** RECORD SET **
= = = = =
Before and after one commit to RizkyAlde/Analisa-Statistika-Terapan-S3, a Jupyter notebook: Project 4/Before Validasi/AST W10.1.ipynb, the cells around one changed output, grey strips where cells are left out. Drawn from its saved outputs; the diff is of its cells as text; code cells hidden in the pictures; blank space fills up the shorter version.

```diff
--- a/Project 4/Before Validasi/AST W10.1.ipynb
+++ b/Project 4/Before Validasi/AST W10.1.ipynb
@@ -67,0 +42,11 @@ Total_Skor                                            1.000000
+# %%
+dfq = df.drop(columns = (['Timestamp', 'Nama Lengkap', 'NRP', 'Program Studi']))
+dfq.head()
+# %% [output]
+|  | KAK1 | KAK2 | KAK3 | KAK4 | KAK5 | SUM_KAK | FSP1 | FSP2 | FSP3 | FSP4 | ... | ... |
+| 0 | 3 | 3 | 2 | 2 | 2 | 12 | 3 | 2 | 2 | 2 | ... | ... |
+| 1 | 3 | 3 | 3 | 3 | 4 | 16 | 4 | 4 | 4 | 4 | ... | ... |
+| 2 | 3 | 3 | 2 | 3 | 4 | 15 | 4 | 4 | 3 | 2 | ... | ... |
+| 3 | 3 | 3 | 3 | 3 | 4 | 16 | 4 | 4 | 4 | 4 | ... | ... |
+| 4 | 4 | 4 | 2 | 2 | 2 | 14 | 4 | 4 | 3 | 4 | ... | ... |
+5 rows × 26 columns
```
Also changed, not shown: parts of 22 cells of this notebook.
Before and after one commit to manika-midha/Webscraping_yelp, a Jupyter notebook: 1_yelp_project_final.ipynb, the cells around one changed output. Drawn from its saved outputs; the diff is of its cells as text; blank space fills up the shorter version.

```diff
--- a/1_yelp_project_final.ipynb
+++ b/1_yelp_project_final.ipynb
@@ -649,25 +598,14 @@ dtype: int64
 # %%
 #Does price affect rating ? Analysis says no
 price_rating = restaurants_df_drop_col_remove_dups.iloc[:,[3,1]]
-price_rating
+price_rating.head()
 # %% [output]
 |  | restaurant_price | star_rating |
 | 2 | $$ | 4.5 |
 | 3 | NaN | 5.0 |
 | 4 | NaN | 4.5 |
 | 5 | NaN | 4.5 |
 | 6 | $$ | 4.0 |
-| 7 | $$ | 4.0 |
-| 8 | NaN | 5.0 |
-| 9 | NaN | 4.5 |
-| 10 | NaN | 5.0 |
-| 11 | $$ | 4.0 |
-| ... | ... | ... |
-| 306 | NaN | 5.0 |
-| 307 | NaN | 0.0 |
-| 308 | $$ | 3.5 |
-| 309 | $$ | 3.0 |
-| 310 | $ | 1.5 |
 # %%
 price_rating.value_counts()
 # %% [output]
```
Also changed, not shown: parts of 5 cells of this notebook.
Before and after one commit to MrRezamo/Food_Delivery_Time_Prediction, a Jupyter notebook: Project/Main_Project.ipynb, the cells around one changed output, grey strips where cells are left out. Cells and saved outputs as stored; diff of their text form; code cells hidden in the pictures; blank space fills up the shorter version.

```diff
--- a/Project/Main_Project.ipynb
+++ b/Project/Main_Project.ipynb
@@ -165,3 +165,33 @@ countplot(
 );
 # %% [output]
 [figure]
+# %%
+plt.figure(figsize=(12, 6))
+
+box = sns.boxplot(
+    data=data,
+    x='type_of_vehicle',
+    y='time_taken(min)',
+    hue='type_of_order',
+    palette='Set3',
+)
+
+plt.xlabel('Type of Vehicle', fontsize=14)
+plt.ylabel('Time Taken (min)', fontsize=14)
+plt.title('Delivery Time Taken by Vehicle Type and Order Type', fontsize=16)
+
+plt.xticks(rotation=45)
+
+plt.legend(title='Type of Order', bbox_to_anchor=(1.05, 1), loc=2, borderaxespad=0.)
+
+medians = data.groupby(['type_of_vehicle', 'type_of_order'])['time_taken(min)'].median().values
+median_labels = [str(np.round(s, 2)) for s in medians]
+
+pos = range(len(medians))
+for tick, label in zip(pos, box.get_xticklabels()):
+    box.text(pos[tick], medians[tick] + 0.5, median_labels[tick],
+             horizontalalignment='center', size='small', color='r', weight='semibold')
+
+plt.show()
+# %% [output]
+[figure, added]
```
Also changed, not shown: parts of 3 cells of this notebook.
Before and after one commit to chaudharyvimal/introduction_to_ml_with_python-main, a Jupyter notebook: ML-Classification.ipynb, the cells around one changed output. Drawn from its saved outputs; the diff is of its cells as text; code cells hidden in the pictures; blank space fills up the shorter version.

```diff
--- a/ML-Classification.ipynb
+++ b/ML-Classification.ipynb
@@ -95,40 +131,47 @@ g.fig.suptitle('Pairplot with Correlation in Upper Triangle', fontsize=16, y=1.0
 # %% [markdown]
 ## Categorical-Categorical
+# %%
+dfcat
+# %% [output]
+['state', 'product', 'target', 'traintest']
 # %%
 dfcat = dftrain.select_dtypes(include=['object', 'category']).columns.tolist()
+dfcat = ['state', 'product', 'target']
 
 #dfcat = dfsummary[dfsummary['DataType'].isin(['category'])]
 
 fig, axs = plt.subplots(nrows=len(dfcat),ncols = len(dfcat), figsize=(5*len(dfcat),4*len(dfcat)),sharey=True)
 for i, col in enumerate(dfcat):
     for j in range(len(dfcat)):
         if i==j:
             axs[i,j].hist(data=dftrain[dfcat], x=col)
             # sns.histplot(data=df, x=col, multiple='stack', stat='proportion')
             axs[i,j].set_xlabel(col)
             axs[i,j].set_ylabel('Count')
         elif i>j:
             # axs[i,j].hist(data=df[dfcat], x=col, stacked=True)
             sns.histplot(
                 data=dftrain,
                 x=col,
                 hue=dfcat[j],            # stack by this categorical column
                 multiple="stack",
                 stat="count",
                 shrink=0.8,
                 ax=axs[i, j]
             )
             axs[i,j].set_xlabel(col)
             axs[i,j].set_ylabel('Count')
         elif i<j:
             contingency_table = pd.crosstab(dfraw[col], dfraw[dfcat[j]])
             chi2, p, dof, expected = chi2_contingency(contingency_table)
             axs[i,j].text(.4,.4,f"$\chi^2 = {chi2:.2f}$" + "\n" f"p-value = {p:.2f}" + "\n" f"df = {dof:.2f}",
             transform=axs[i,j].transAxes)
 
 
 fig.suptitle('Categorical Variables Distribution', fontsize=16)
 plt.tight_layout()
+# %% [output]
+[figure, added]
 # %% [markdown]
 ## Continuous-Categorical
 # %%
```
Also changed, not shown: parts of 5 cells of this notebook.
= = = = =
** EXERCISE DESCRIPTION **
Across the records, count the lines that contain the word "Also" and give that figure alone.

** RESULT **
4